Shuhada Street in Hebron, once a vibrant market road that is now forbidden to all Palestinians, was the route for a parade marking the Jewish festival of Purim. Israeli settlers were welcome to walk there. Music, laughter, costumes and much wine added to the celebration, as they commemorated the courage of Queen Esther and the buffoonery of the evil Haman.

Israeli soldiers are arresting a Palestinian boy

Photo: Israeli Border Police detains a Palestinian boy who threw a stone at the reinforced checkpoint.

COLOMBIA: El Guayabo Eviction Suspended


CPTnet

10 July 2017

COLOMBIA: El Guayabo Eviction Suspended

Last week, the eviction ordered for July 5 in El Guayabo was suspended after the Inspector General and Public Advocate offices in Bogotá warned that the human rights of the residents of El Guayabo would be at high risk of violation.

In January, the local court in Puerto Wilches, the municipal center for El Guayabo, ruled in favor of Rodrigo López Henao, in his claim to ownership of the San Felipe parcel of land of which 150 families have been dependent on for the last 30 years. While the residents of El Guayabo were only notified of the eviction on June 30th they have been living with the potential threat of eviction since the ruling, a repetition of the violent and traumatic eviction of the local teacher in June 2014.
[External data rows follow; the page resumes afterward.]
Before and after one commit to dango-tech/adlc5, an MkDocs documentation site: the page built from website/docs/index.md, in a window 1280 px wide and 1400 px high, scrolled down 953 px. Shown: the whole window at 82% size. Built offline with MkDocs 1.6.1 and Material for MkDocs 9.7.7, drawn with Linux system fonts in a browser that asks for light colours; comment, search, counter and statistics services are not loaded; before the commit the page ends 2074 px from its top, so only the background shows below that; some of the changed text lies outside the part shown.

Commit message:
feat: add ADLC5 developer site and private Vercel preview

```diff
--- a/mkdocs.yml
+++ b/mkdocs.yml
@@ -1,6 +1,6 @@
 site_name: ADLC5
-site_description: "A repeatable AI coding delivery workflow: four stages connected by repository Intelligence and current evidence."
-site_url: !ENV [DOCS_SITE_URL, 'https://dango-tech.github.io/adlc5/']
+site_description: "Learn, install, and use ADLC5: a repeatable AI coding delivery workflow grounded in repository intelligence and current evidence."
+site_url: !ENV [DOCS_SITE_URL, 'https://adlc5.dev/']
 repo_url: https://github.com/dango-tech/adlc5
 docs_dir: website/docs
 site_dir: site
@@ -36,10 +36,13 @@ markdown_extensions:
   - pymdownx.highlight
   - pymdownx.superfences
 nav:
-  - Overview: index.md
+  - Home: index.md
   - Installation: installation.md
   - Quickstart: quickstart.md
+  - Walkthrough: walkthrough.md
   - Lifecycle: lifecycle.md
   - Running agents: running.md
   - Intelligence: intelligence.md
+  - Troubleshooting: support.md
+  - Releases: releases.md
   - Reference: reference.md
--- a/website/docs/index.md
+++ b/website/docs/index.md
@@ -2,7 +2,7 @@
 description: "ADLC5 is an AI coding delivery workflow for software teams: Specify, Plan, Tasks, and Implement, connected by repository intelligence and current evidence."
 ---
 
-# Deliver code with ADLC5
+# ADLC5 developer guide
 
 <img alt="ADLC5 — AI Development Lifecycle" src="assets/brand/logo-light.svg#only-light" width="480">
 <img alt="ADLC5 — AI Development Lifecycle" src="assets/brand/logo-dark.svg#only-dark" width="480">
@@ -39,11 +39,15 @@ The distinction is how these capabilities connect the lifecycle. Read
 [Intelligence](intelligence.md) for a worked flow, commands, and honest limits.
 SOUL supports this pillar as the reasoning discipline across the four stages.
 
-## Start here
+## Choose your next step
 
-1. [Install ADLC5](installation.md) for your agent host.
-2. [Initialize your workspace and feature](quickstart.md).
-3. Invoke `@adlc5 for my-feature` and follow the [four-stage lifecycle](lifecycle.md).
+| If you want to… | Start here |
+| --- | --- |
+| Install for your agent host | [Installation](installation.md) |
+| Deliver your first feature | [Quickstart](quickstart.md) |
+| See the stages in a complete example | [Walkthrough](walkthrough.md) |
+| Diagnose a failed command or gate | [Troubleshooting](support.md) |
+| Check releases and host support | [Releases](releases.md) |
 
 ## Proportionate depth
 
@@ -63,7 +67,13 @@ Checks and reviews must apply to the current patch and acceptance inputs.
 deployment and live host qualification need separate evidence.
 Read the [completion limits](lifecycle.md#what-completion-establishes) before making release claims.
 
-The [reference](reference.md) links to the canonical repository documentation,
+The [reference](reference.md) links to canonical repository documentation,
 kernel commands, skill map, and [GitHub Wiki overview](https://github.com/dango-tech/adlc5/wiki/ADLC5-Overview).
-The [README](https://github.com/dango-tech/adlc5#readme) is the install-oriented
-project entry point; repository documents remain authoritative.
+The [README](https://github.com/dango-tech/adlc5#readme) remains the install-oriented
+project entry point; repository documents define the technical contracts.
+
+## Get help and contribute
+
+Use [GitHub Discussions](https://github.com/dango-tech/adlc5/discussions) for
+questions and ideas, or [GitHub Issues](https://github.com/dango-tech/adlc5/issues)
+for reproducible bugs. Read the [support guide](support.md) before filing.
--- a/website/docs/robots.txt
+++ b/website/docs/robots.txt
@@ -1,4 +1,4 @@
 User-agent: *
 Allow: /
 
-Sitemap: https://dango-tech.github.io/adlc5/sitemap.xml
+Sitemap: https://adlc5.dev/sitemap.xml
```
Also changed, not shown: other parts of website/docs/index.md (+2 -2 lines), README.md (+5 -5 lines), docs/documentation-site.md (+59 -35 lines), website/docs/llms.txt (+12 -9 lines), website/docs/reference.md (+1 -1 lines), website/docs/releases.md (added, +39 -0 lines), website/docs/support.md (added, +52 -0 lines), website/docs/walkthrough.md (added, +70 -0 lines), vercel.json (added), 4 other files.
Victims of the Colombian armed conflict are guaranteed certain rights under the constitution to prevent a violation of their fundamental rights. The letter sent by the Land delegates of the Inspector General and Public Advocate offices that was addressed to the judge who made the ruling, and the Police Inspector – the public office that enforces evictions – argued that the residents of El Guayabo “have not been guaranteed their right to due process.” If the eviction were to be enforced, the municipal authorities would have to first comply with a list of eight prerequisites pertaining to procedures that guarantee the human rights of persons affected by the armed conflict as required by the Constitutional Court ruling T239/13.

On July 4th, two members of the community visited the Police Inspector’s office in Puerto Wilches to acquire a written statement declaring the suspension of the eviction. The first statement with which they were provided justified the suspension due to the lack of an adequate riot police personnel. Only upon insistence by the farmers was the declaration amended to acknowledge the receipt of official correspondence from Bogotá to suspend the eviction because enforcing it would violate their human rights by omission for not following through with the “procedures of eviction.”

Family in El Guayabo

Photo credit: Caldwell Manners